On the first warm Saturday in April, our neighborhood hums with springtime activity.
Flowering trees are bursting into glorious pink bloom as families push strollers and walk dogs. One man rakes while his wife plants pansies around a lamppost. And at the end of the street, a woman hangs shirts and blouses on a backyard clothesline. Could there be a surer sign of good weather than that?
Hers is one of the last clotheslines in the neighborhood, a quaint reminder of an era before dryers reigned supreme. But now the low-tech clothesline may be poised to stage a modest comeback.

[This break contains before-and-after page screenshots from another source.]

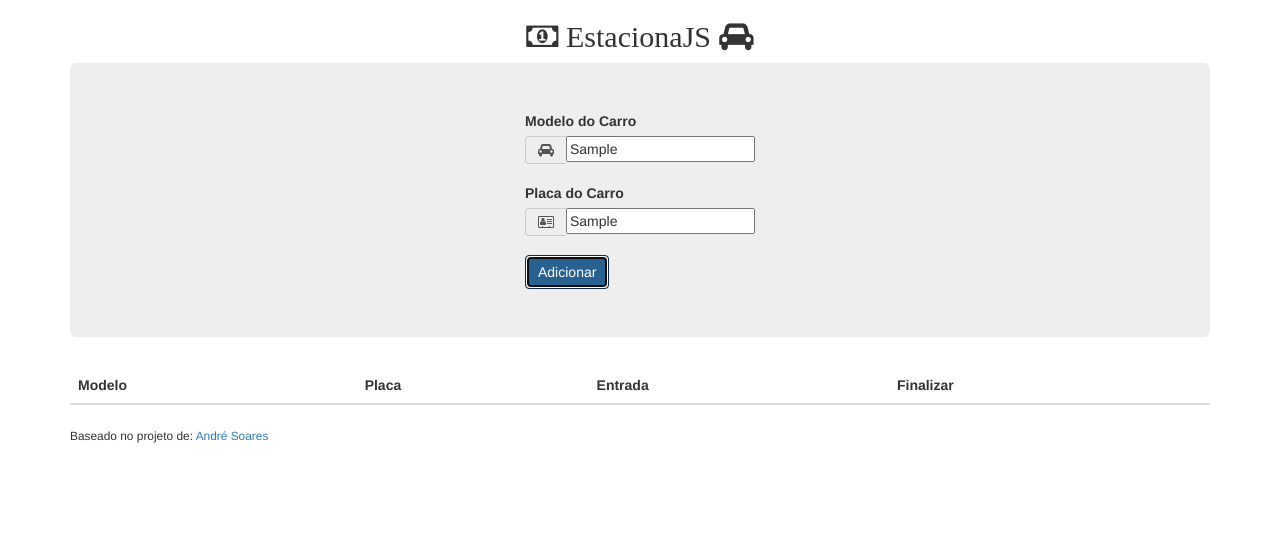
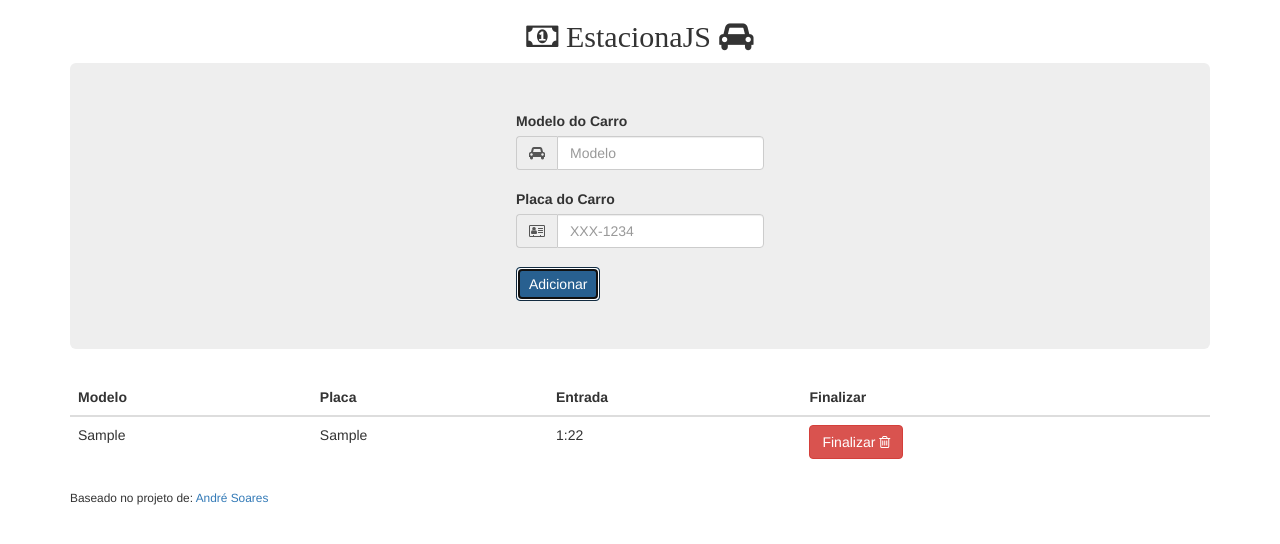
Before and after one commit to victorvhs/EstacionaJS, a plain HTML site: page index.html in a window 1280 px wide. Both pictures are taken after typing "Sample", "Sample" into the empty fields and a click on the button "Adicionar". Drawn offline with Linux system fonts and the light colour scheme.

Commit message:
Ajuste de exibição

```diff
--- a/index.html
+++ b/index.html
@@ -21,13 +21,13 @@
         <form class="form-group center" id="formulario">
           <label for="modelo">Modelo do Carro</label>
           <div class="input-group espaco">
-            <span class="input-group-addon" id="basic-addon1"><i class="fa fa-car" aria-hidden="true"></i></span>
-            <input type="text" id="modelo" placeholder="Modelo" aria-describedby="basic-addon1">
+            <span class="input-group-addon" id="Modelo"><i class="fa fa-car" aria-hidden="true"></i></span>
+            <input type="text" class="form-control" id="modelo" placeholder="Modelo" aria-describedby="Modelo" required="true">
           </div>
           <label for="placa">Placa do Carro</label>
           <div class="input-group espaco">
-            <span class="input-group-addon" id="basic-addon2"><i class="fa fa-address-card-o" aria-hidden="true"></i></span>
-            <input type="text" id="placa" placeholder="XXX-1234" aria-describedby="basic-addon2">
+            <span class="input-group-addon" id="Placa"><i class="fa fa-address-card-o" aria-hidden="true"></i></span>
+            <input type="text" class="form-control"  id="placa" placeholder="XXX-1234" aria-describedby="Placa" required="true">
           </div>
           <button type="submit" class="btn btn-primary">Adicionar</button>
         </form>
--- a/js/estacionar.js
+++ b/js/estacionar.js
@@ -21,8 +21,22 @@ function cadVeiculo(e) {
     carros.push(carro);
     localStorage.setItem('patio', JSON.stringify(carros));
   }
+  document.getElementById('formulario').reset();
+  mostrarPatio();
+  e.preventDefault();
 
-  e.preventDefault();
+}
+
+function apagar(pl) {
+  var carros = JSON.parse(localStorage.getItem('patio'));
+
+  for (var i = 0; i < carros.length; i++) {
+    if (carros[i].placa == pl) {
+      carros.splice(i, 1);
+    }
+    localStorage.setItem('patio', JSON.stringify(carros));
+  }
+  mostrarPatio();
 
 }
 
@@ -31,7 +45,6 @@ function mostrarPatio() {
   var tabela = document.getElementById('resultado');
 
   tabela.innerHTML = "";
- console.log(carros[0]);
   for (var i = 0; i < carros.length; i++) {
     var modelo = carros[i].modelo;
     var placa = carros[i].placa;
@@ -41,12 +54,9 @@ function mostrarPatio() {
    tabela.innerHTML += '<tr><td>'  + modelo +
              '</td><td>' + placa +
              '</td><td>' + hora + ':' + minuto+
-             //'</td><td>' + Finalizar +
-            '</tr>';
-
-
-
+             '</td><td>'+
+             '<button class="btn btn-danger" onclick="apagar(\''+ placa +'\')">'+
+             'Finalizar <i class="fa fa-trash-o" aria-hidden="true"></i></button>'+
+            '</td></tr>';
   }
-
-
 }
```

In an age of global warming, lists of energy-saving tips routinely include suggestions such as "Hang clothes outdoors to dry when possible."
It's good advice, of course. A dryer is typically the second biggest electricity-using appliance after the refrigerator, according to the website laundrylist.org. It costs about $85 a year to operate. Multiply that by the nation's 88 million dryers, and the energy costs spiral.
The dryer, with its round-the-clock availability and shiny push-button convenience, has also created energy-wasting habits. As one mother says, "I've noticed the big conversation about energy-saving appliances. Where is the conversation about the habits of the people who use these appliances? Many of my friends who have teenagers say that their children wear an outfit only once before they put it into the laundry hamper. One of my friends only uses her bath towel once."
That kind of wastefulness is on the minds of hotel executives, too. More and more hotels are placing small cards in the bathroom, spelling out how many gallons of water and how much soap they use each month. They encourage guests to consider forgoing a daily change of towels and sheets.
Little by little, such moves can create a new awareness of how modern laundry equipment, with its spin cycles and extra rinses, feeds our energy wastefulness.